Task details: Write the data out again exactly, with no pictures.

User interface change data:

%%

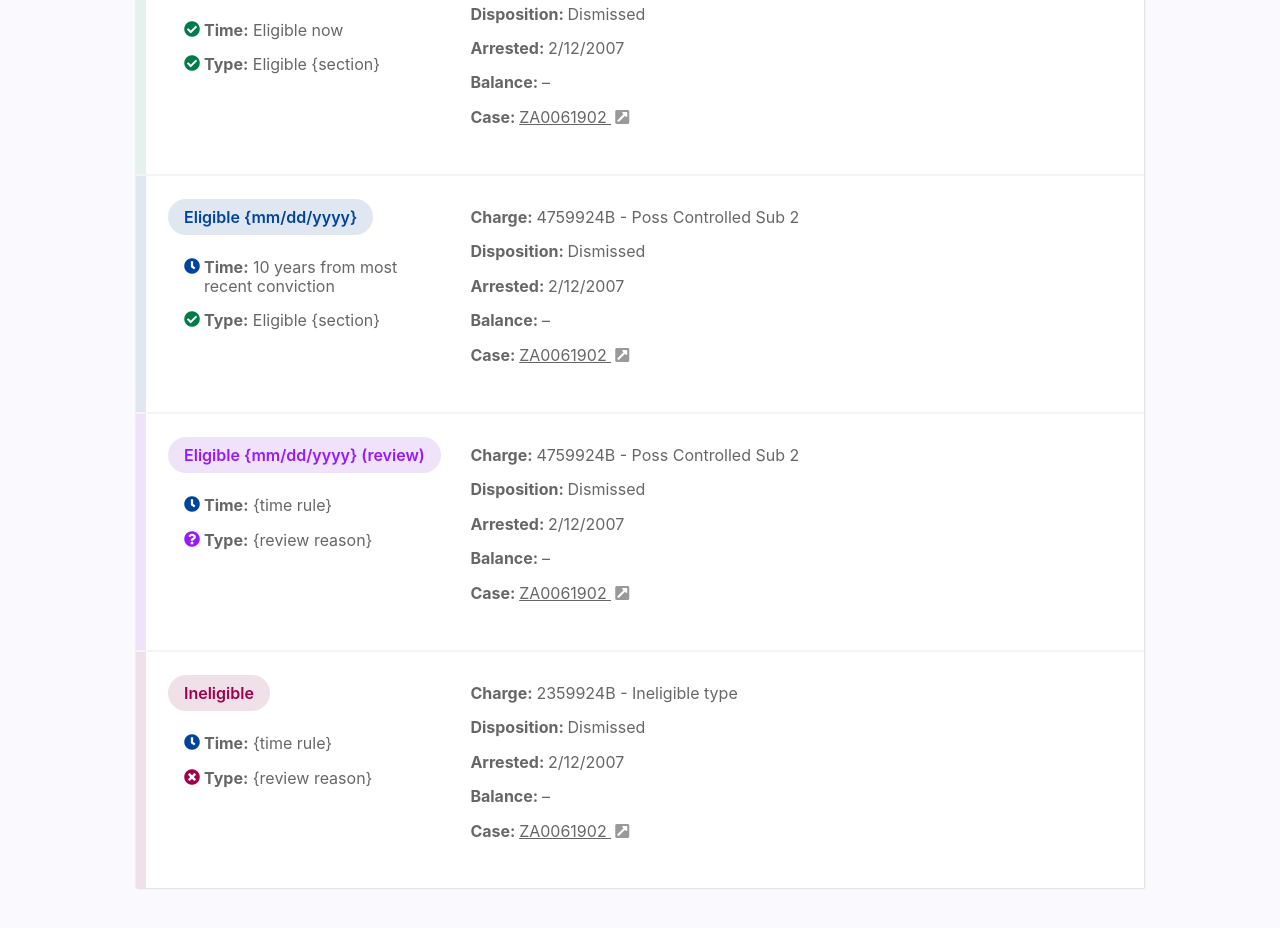
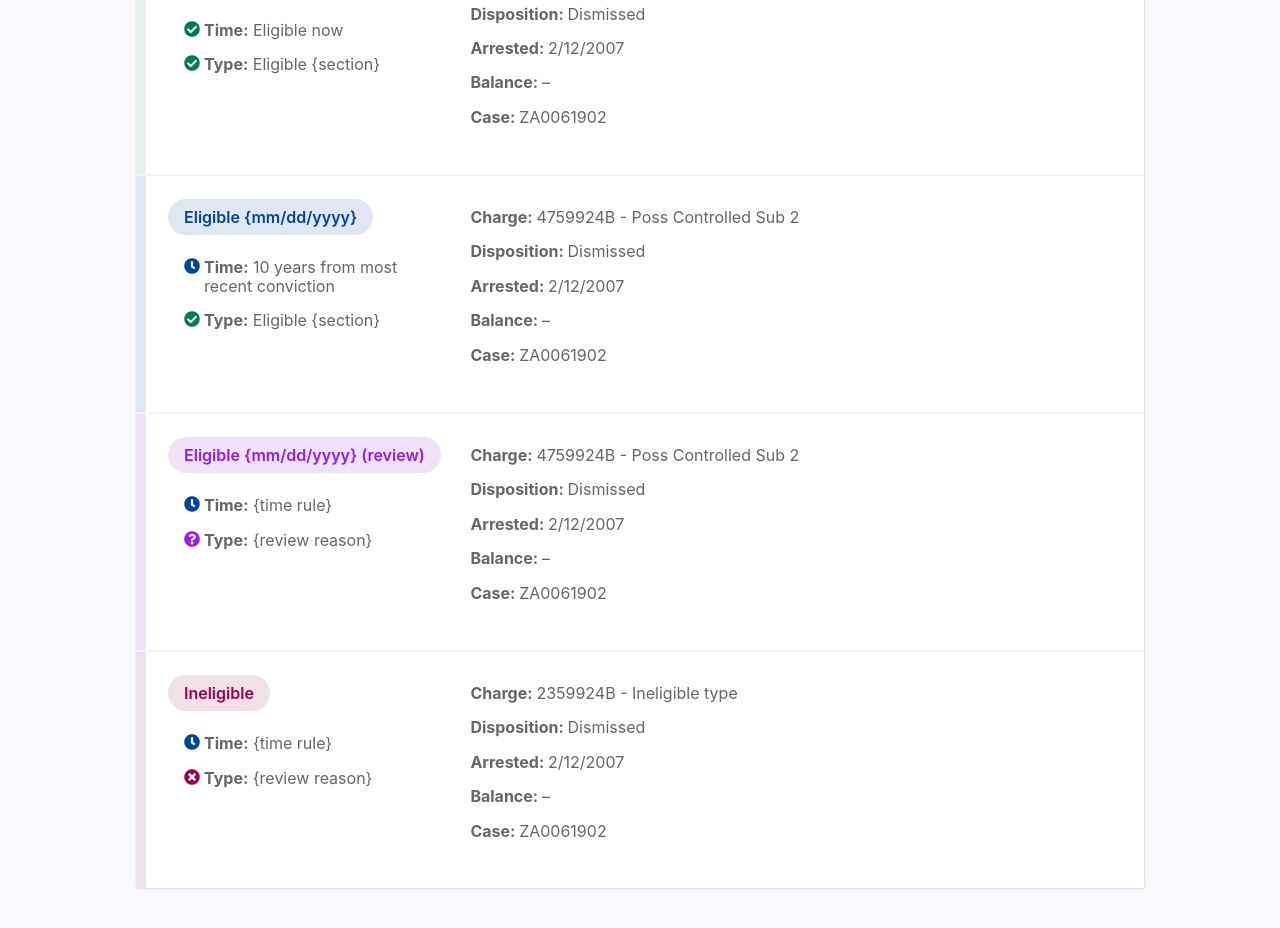
Before and after one commit to hmarcks/expunge-pdx-frontend, a Jekyll site: the page built from search/index.html, in a window 1280 px wide. Shown: the part 1104-2032 px from the top of the page. Built offline with Jekyll 4.4.1, drawn with Linux system fonts in a browser that asks for light colours; nearby versions of some CDN libraries.

Commit message:
Small form updates

```diff
--- a/admin/index.html
+++ b/admin/index.html
@@ -12,7 +12,8 @@
 
   	<div class="bt br bl b--black-10 flex-ns justify-between flex-wrap items-center">
   		<div class="pa3 flex items-center">
-  			<input class="pa2 br2 b--black-10"></input>
+        <label for="group-name" class="visually-hidden">Group Name</label>
+  			<input id="group-name" class="pa2 br2 b--black-10"></input>
   			<button class="bg-blue white bg-animate hover-bg-dark-blue fw6 br2 pv2 ph3 ml2">Save</button>
   		</div>
   		<div class="pa3">
--- a/search/index.html
+++ b/search/index.html
@@ -9,25 +9,25 @@
     <form>
       <div class="flex flex-wrap items-end">
         <div class="w-100 w-30-ns mb3 pr1-ns">
-        <label for="input1" class="db mb1 fw6">
+          <label for="first-name" class="db mb1 fw6">
             First Name
           </label>
-        <input id="input1" type="text" class="w-100 pa3 br2 b--black-10">
+          <input id="first-name" type="text" class="w-100 pa3 br2 b--black-10" required>
         </div>
         <div class="w-100 w-30-ns mb3 pr1-ns">
-        <label for="input2" class="db mb1 fw6">
+          <label for="last-name" class="db mb1 fw6">
             Last Name
           </label>
-        <input id="input2" type="text" class="w-100 pa3 br2 b--black-10">
+          <input id="last-name" type="text" class="w-100 pa3 br2 b--black-10" required>
         </div>
         <div class="w-100 w-30-ns mb3 pr1-ns">
-        <label for="input3" class="db mb1 fw6">
+          <label for="date-of-birth" class="db mb1 fw6">
             Date of Birth <span class="fw2 f6">MM/DD/YYYY</span>
           </label>
-        <input id="input3" type="text" class="w-100 pa3 br2 b--black-10">
+          <input id="date-of-birth" type="text" class="w-100 pa3 br2 b--black-10" required>
         </div>
         <div class="w-100 w-10-ns mb3">
-        <button class="br2 bg-blue white db w-100 tc pv3 btn--search" aria-label="Search" title="Search">
+          <button class="br2 bg-blue white db w-100 tc pv3 btn--search" aria-label="Search" title="Search" type="submit">
             <i class="fas fa-search"></i>
           </button>
         </div>
@@ -86,11 +86,7 @@
             <span class="fw7">Balance: </span>–
           </li>
           <li class="mb3">
-            <span class="fw7">Case: </span>
-            <a class="underline" href="#">
-              ZA0061902
-              <i class="pl1 silver fas fa-external-link-square-alt"></i>
-            </a>
+            <span class="fw7">Case: </span>ZA0061902
           </li>
         </ul>
       </div>
@@ -128,11 +124,7 @@
             <span class="fw7">Balance: </span>–
           </li>
           <li class="mb3">
-            <span class="fw7">Case: </span>
-            <a class="underline" href="#">
-              ZA0061902
-              <i class="pl1 silver fas fa-external-link-square-alt"></i>
-            </a>
+            <span class="fw7">Case: </span>ZA0061902
           </li>
         </ul>
       </div>
@@ -170,11 +162,7 @@
             <span class="fw7">Balance: </span>–
           </li>
           <li class="mb3">
-            <span class="fw7">Case: </span>
-            <a class="underline" href="#">
-              ZA0061902
-              <i class="pl1 silver fas fa-external-link-square-alt"></i>
-            </a>
+            <span class="fw7">Case: </span>ZA0061902
           </li>
         </ul>
       </div>
@@ -213,11 +201,7 @@
             <span class="fw7">Balance: </span>–
           </li>
           <li class="mb3">
-            <span class="fw7">Case: </span>
-            <a class="underline" href="#">
-              ZA0061902
-              <i class="pl1 silver fas fa-external-link-square-alt"></i>
-            </a>
+            <span class="fw7">Case: </span>ZA0061902
           </li>
         </ul>
       </div>
```
Also changed, not shown: design-system/index.html (+4 -4 lines), 3 other files. Lines whose indentation alone changed are shown as unchanged.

%%

Solution for this exercise:
Before and after one commit to hmarcks/expunge-pdx-frontend, a Jekyll site: the page built from search/index.html, in a window 1280 px wide. Shown: the part 1104-2032 px from the top of the page. Built offline with Jekyll 4.4.1, drawn with Linux system fonts in a browser that asks for light colours; nearby versions of some CDN libraries.

Commit message:
Small form updates

```diff
--- a/admin/index.html
+++ b/admin/index.html
@@ -12,7 +12,8 @@
 
   	<div class="bt br bl b--black-10 flex-ns justify-between flex-wrap items-center">
   		<div class="pa3 flex items-center">
-  			<input class="pa2 br2 b--black-10"></input>
+        <label for="group-name" class="visually-hidden">Group Name</label>
+  			<input id="group-name" class="pa2 br2 b--black-10"></input>
   			<button class="bg-blue white bg-animate hover-bg-dark-blue fw6 br2 pv2 ph3 ml2">Save</button>
   		</div>
   		<div class="pa3">
--- a/search/index.html
+++ b/search/index.html
@@ -9,25 +9,25 @@
     <form>
       <div class="flex flex-wrap items-end">
         <div class="w-100 w-30-ns mb3 pr1-ns">
-        <label for="input1" class="db mb1 fw6">
+          <label for="first-name" class="db mb1 fw6">
             First Name
           </label>
-        <input id="input1" type="text" class="w-100 pa3 br2 b--black-10">
+          <input id="first-name" type="text" class="w-100 pa3 br2 b--black-10" required>
         </div>
         <div class="w-100 w-30-ns mb3 pr1-ns">
-        <label for="input2" class="db mb1 fw6">
+          <label for="last-name" class="db mb1 fw6">
             Last Name
           </label>
-        <input id="input2" type="text" class="w-100 pa3 br2 b--black-10">
+          <input id="last-name" type="text" class="w-100 pa3 br2 b--black-10" required>
         </div>
         <div class="w-100 w-30-ns mb3 pr1-ns">
-        <label for="input3" class="db mb1 fw6">
+          <label for="date-of-birth" class="db mb1 fw6">
             Date of Birth <span class="fw2 f6">MM/DD/YYYY</span>
           </label>
-        <input id="input3" type="text" class="w-100 pa3 br2 b--black-10">
+          <input id="date-of-birth" type="text" class="w-100 pa3 br2 b--black-10" required>
         </div>
         <div class="w-100 w-10-ns mb3">
-        <button class="br2 bg-blue white db w-100 tc pv3 btn--search" aria-label="Search" title="Search">
+          <button class="br2 bg-blue white db w-100 tc pv3 btn--search" aria-label="Search" title="Search" type="submit">
             <i class="fas fa-search"></i>
           </button>
         </div>
@@ -86,11 +86,7 @@
             <span class="fw7">Balance: </span>–
           </li>
           <li class="mb3">
-            <span class="fw7">Case: </span>
-            <a class="underline" href="#">
-              ZA0061902
-              <i class="pl1 silver fas fa-external-link-square-alt"></i>
-            </a>
+            <span class="fw7">Case: </span>ZA0061902
           </li>
         </ul>
       </div>
@@ -128,11 +124,7 @@
             <span class="fw7">Balance: </span>–
           </li>
           <li class="mb3">
-            <span class="fw7">Case: </span>
-            <a class="underline" href="#">
-              ZA0061902
-              <i class="pl1 silver fas fa-external-link-square-alt"></i>
-            </a>
+            <span class="fw7">Case: </span>ZA0061902
           </li>
         </ul>
       </div>
@@ -170,11 +162,7 @@
             <span class="fw7">Balance: </span>–
           </li>
           <li class="mb3">
-            <span class="fw7">Case: </span>
-            <a class="underline" href="#">
-              ZA0061902
-              <i class="pl1 silver fas fa-external-link-square-alt"></i>
-            </a>
+            <span class="fw7">Case: </span>ZA0061902
           </li>
         </ul>
       </div>
@@ -213,11 +201,7 @@
             <span class="fw7">Balance: </span>–
           </li>
           <li class="mb3">
-            <span class="fw7">Case: </span>
-            <a class="underline" href="#">
-              ZA0061902
-              <i class="pl1 silver fas fa-external-link-square-alt"></i>
-            </a>
+            <span class="fw7">Case: </span>ZA0061902
           </li>
         </ul>
       </div>
```
Also changed, not shown: design-system/index.html (+4 -4 lines), 3 other files. Lines whose indentation alone changed are shown as unchanged.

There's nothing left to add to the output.